**Problem details:**
Take each line below that has "principalDELETE" and copy it.

Recorded data:

=======

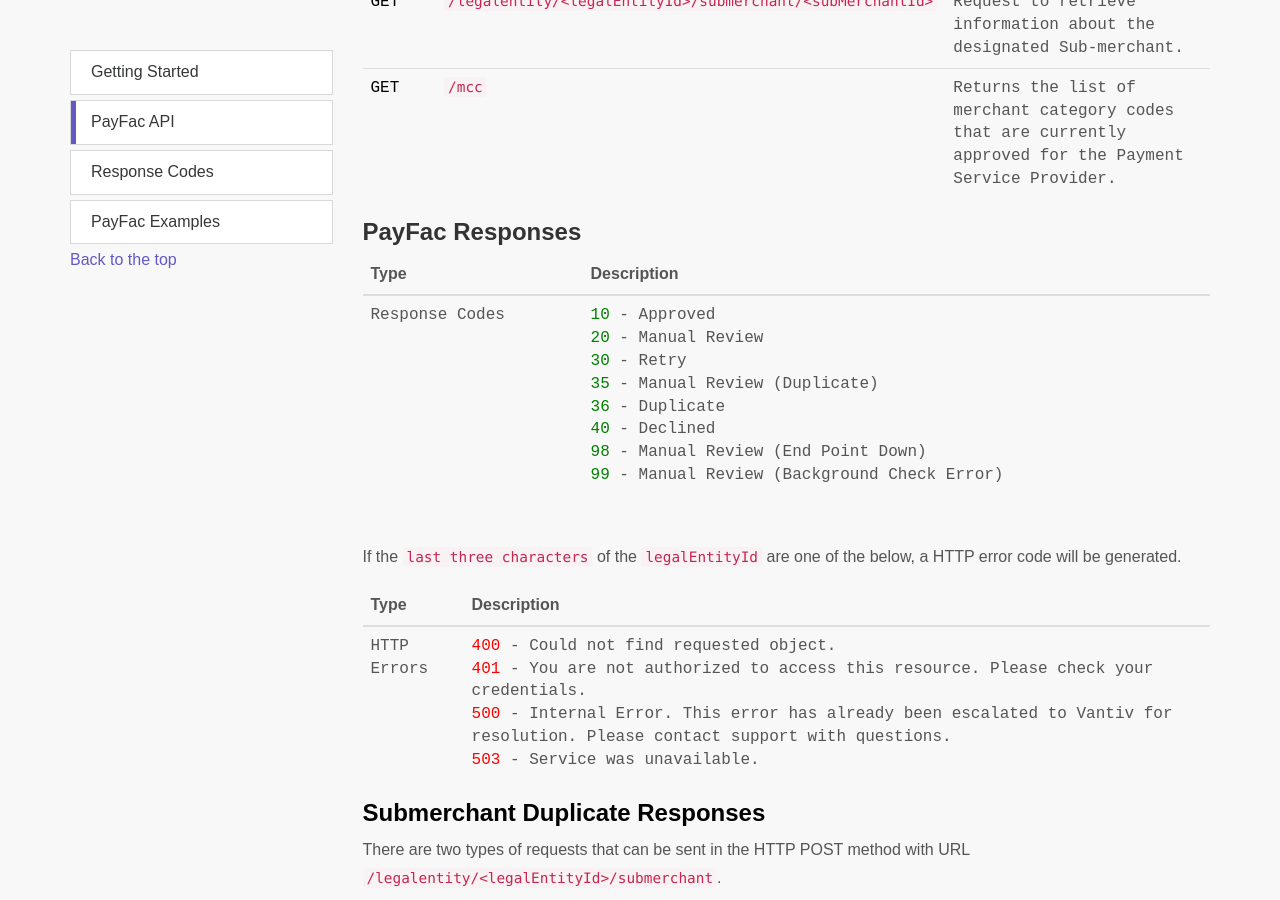
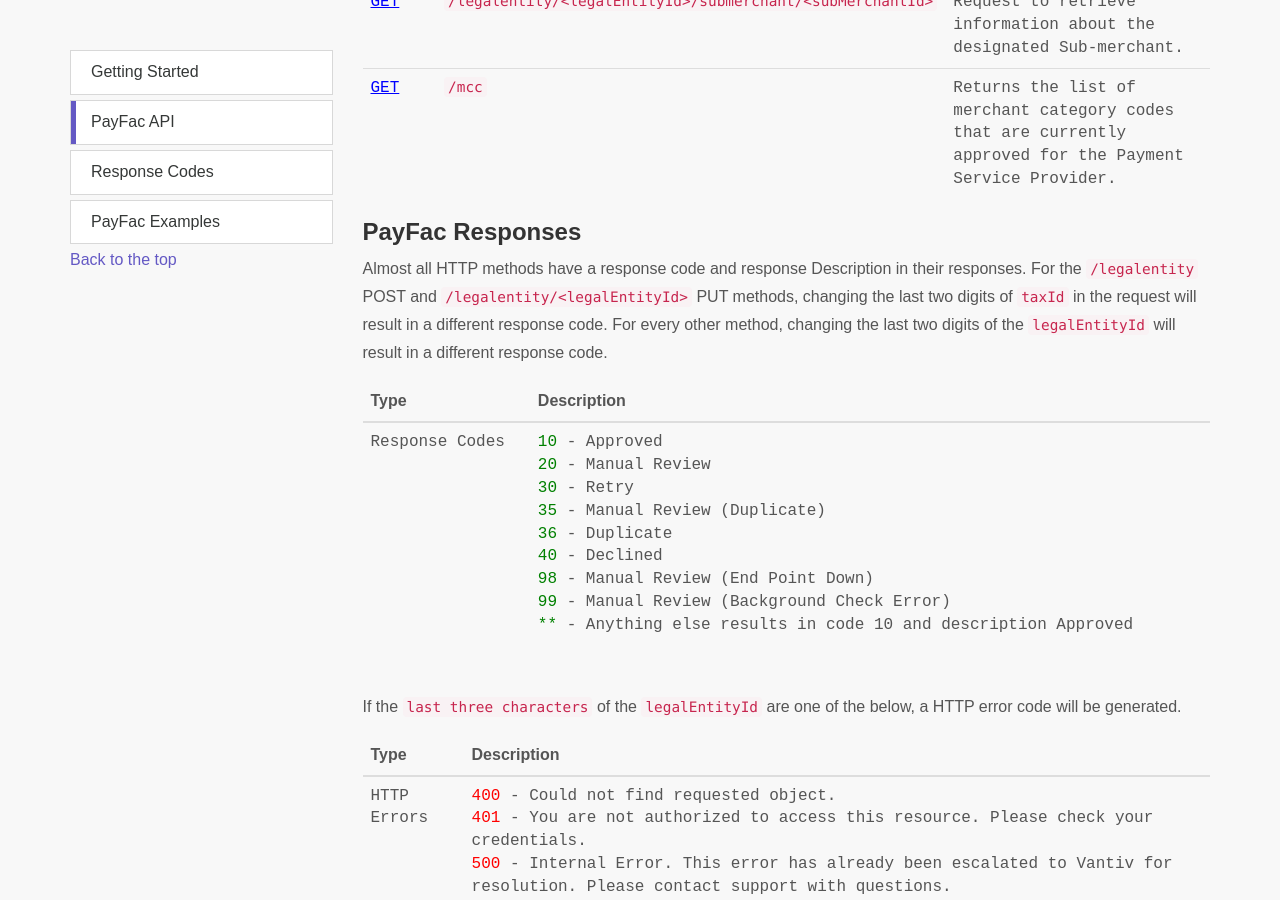
Before and after one commit to isunnapud/vantiv.github.io, a Jekyll site: the page built from payFac-sandbox/index.html, in a window 1280 px wide and 900 px high, scrolled down 2492 px. Built offline with Jekyll 4.4.1, drawn with Linux system fonts in a browser that asks for light colours; nearby versions of some CDN libraries; library files that are not in the unit come from our copies; some of the changed text lies outside the part shown.

Commit message:
Made changes to reflect dry run

```diff
--- a/payFac-sandbox/index.html
+++ b/payFac-sandbox/index.html
@@ -155,57 +155,57 @@
                     </thead>
                     <tbody style="font-family: monospace;">
                     <tr>
-                        <td><a style="color: black;" href="#ex-agreementPOST">POST</a></td>
+                        <td><a style="color: blue;" href="#ex-agreementPOST"><u>POST</u></a></td>
                         <td><code>/legalentity/&lt;legalEntityId&gt;/agreement</code></td>
                         <td>Request to designate the version of the agreement along with information about the agreeing party.</td>
                     </tr>
                     <tr>
-                        <td><a style="color: black;" href="#ex-agreementGET">GET</a></td>
+                        <td><a style="color: blue;" href="#ex-agreementGET"><u>GET</u></a></td>
                         <td><code>/legalentity/&lt;legalEntityId&gt;/agreement</code></td>
                         <td>Request to retrieve all agreements associated with a specified Legal Entity.</td>
                     </tr>
                     <tr>
-                        <td><a style="color: black;" href="#ex-legalPOST">POST</a></td>
+                        <td><a style="color: blue;" href="#ex-legalPOST"><u>POST</u></a></td>
                         <td><code>/legalentity</code></td>
                         <td>Request to create a new Legal Entity.</td>
                     </tr>
                     <tr>
-                        <td><a style="color: black;" href="#ex-legalPUT">PUT</a></td>
+                        <td><a style="color: blue;" href="#ex-legalPUT"><u>PUT</u></a></td>
                         <td><code>/legalentity/&lt;legalEntityId&gt;</code></td>
                         <td>Request to update data associated with the designated Legal Entity.</td>
                     </tr>
                     <tr>
-                        <td><a style="color: black;" href="#ex-legalentityGET">GET</a></td>
+                        <td><a style="color: blue;" href="#ex-legalentityGET"><u>GET</u></a></td>
                         <td><code>/legalentity/&lt;legalEntityId&gt;</code></td>
                         <td>Request for information and/or status of the designated Legal Entity.</td>
                     </tr>
                     <tr>
-                        <td><a style="color: black;" href="#ex-principalPOST">POST</a></td>
+                        <td><a style="color: blue;" href="#ex-principalPOST"><u>POST</u></a></td>
                         <td><code>/legalentity/&lt;legalEntityId&gt;/principal</code></td>
                         <td>Request to create a new Principal associated with a Legal Entity.</td>
                     </tr>
                     <tr>
-                        <td><a style="color: black;" href="#ex-principalDELETE">DELETE</a></td>
+                        <td><a style="color: blue;" href="#ex-principalDELETE"><u>DELETE</u></a></td>
                         <td><code>/legalentity/&lt;legalEntityId&gt;/principal/&lt;principalId&gt;</code></td>
                         <td>Request to delete a Principal associated with a Legal Entity.</td>
                     </tr>
                     <tr>
-                        <td><a style="color: black;" href="#ex-duplicatePOST">POST</a></td>
+                        <td><a style="color: blue;" href="#ex-duplicatePOST"><u>POST</u></a></td>
                         <td><code>/legalentity/&lt;legalEntityId&gt;/submerchant</code></td>
                         <td>Request to create a Sub-merchant associated with the designated Legal Entity.</td>
                     </tr>
                     <tr>
-                        <td><a style="color: black;" href="#ex-legalsubmerchantPUT">PUT</a></td>
+                        <td><a style="color: blue;" href="#ex-legalsubmerchantPUT"><u>PUT</u></a></td>
                         <td><code>/legalentity/&lt;legalEntityId&gt;/submerchant/&lt;subMerchantId&gt;</code></td>
                         <td>Request to update data associated with the designated Sub-merchant.</td>
                     </tr>
                     <tr>
-                        <td><a style="color: black;" href="#ex-legalsubmerchantGET">GET</a></td>
+                        <td><a style="color: blue;" href="#ex-legalsubmerchantGET"><u>GET</u></a></td>
                         <td><code>/legalentity/&lt;legalEntityId&gt;/submerchant/&lt;subMerchantId&gt;</code></td>
                         <td>Request to retrieve information about the designated Sub-merchant.</td>
                     </tr>
                     <tr>
-                        <td><a style="color: black;" href="#ex-mccGET">GET</a></td>
+                        <td><a style="color: blue;" href="#ex-mccGET"><u>GET</u></a></td>
                         <td><code>/mcc</code></td>
                         <td>Returns the list of merchant category codes that are currently approved for the Payment Service Provider.</td>
                     </tr>
@@ -215,6 +215,13 @@
                 <h3 id="responses">PayFac Responses</h3>
 
 
+                <p>
+                    Almost all HTTP methods have a response code and response Description in their responses. For the
+                    <code>/legalentity</code> POST and <code>/legalentity/&lt;legalEntityId&gt;</code> PUT methods, changing the
+                    last two digits of <code>taxId</code> in the request will result in a different response code. For every
+                    other method, changing the last two digits of the <code>legalEntityId</code> will result in a different
+                    response code.
+                </p>
                 <table class="table">
                     <thead>
                     <tr>
@@ -234,6 +241,7 @@
                             <span style="color: green;">40</span> - Declined <br />
                             <span style="color: green;">98</span> - Manual Review (End Point Down) <br />
                             <span style="color: green;">99</span> - Manual Review (Background Check Error) <br />
+                            <span style="color: green;">**</span> - Anything else results in code 10 and description Approved
                         </td>
                     </tr>
                     </tbody>
@@ -263,7 +271,7 @@
                     </tbody>
                 </table>
 
-                <h3><a href="#ex-duplicatePOST" style="color: black;">Submerchant Duplicate Responses</a></h3>
+                <h3><a href="#ex-duplicatePOST" style="color: blue;"><u>Submerchant Duplicate Responses</u></a></h3>
 
                 <p>
                     There are two types of requests that can be sent in the HTTP POST method with URL <code>/legalentity/&lt;legalEntityId&gt;/submerchant</code>.
@@ -280,7 +288,7 @@
                     </li>
                 </ol>
 
-                <h3><a href="#ex-agreementPOST" style="color: black;">Agreement Duplicate Response</a></h3>
+                <h3><a href="#ex-agreementPOST" style="color: blue;"><u>Agreement Duplicate Response</u></a></h3>
 
                 <p>
                     In the <code>/legalentity/&lt;legalEntityId&gt;/agreement</code> POST method, if the create request sent is a
@@ -292,7 +300,7 @@
                     <code>legalEntityAgreementCreateResponse</code>) will have the <code>duplicate="true"</code> attribute.
                 </p>
 
-                <h3><a href="#ex-principalDELETE" style="color: black;">PrincipalId Value</a></h3>
+                <h3><a href="#ex-principalDELETE" style="color: blue;"><u>PrincipalId Value</u></a></h3>
                 <p>
                     The purpose of the DELETE method is to delete the principal Id that is associated with the passed in
                     legalEntityId. However, be sure that when testing the value that is passed for the PrincipalId is between
@@ -345,17 +353,17 @@
                     <tr>
                         <td>Agreement Responses</td>
                         <td>
-                            <span style="color: blue;">000</span> - No Agreements <br />
-                            <span style="color: blue;">001</span> - One Agreement <br />
-                            <span style="color: blue;">002</span> - Two Agreements<br />
-                            <span style="color: blue;">003</span> - Three Agreements<br />
-                            <span style="color: blue;">004</span> - Four Agreements<br />
-                            <span style="color: blue;">005</span> - Five Agreements<br />
-                            <span style="color: blue;">006</span> - Six Agreements<br />
-                            <span style="color: blue;">007</span> - Seven Agreements<br />
-                            <span style="color: blue;">008</span> - Eight Agreements<br />
-                            <span style="color: blue;">009</span> - Nine Agreements<br />
-                            <span style="color: blue;">***</span> - Any other code (except HTTP errors) contains One Agreement <br />
+                            <span style="color: orange;">000</span> - No Agreements <br />
+                            <span style="color: orange;">001</span> - One Agreement <br />
+                            <span style="color: orange;">002</span> - Two Agreements<br />
+                            <span style="color: orange;">003</span> - Three Agreements<br />
+                            <span style="color: orange;">004</span> - Four Agreements<br />
+                            <span style="color: orange;">005</span> - Five Agreements<br />
+                            <span style="color: orange;">006</span> - Six Agreements<br />
+                            <span style="color: orange;">007</span> - Seven Agreements<br />
+                            <span style="color: orange;">008</span> - Eight Agreements<br />
+                            <span style="color: orange;">009</span> - Nine Agreements<br />
+                            <span style="color: orange;">***</span> - Any other code (except HTTP errors) contains One Agreement <br />
                         </td>
                     </tr>
                     </tbody>
@@ -476,8 +484,8 @@
                 <script src="https://gist.github.com/VantivSDK/04ea89a3be617b9b74cbd69109debdc9.js"></script>
 
                 <p>
-                    To test the Agreement duplicate attribute, send a <strong>POST</strong> request to the URL above changing the original
-                    ID to 201000. The response should look similar to the one below.
+                    To test the Agreement duplicate attribute, send a <strong>POST</strong> request to the URL above changing the last
+                    three digits of the legalEntityId to 000. The response should look similar to the one below.
                 </p>
 
                 <script src="https://gist.github.com/VantivSDK/6e8ed7047d3329dc9f9a3ecf214ed6c4.js"></script>
@@ -503,6 +511,13 @@
 
                 <h4 id="ex-duplicatePOST">Submerchant Duplicate POST Example</h4>
 
+                <p>The URL for the submerchant request is below</p>
+
+                <script src="https://gist.github.com/VantivSDK/3c90641bff0cd05c269ef565b9daaae5.js"></script>
+
+                <p>Below is a basic request for the submerchant POST method.</p>
+
+                <script src="https://gist.github.com/VantivSDK/3baba947f9da657a284df7f1d0977394.js"></script>
 
                 <p>
                     The Sandbox will send the response below if <code>Merchant Name</code> is set to <code>duplicate all matching</code>.
```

=======

**Response to the task:**
-                        <td><a style="color: black;" href="#ex-principalDELETE">DELETE</a></td>
+                        <td><a style="color: blue;" href="#ex-principalDELETE"><u>DELETE</u></a></td>
-                <h3><a href="#ex-principalDELETE" style="color: black;">PrincipalId Value</a></h3>
+                <h3><a href="#ex-principalDELETE" style="color: blue;"><u>PrincipalId Value</u></a></h3>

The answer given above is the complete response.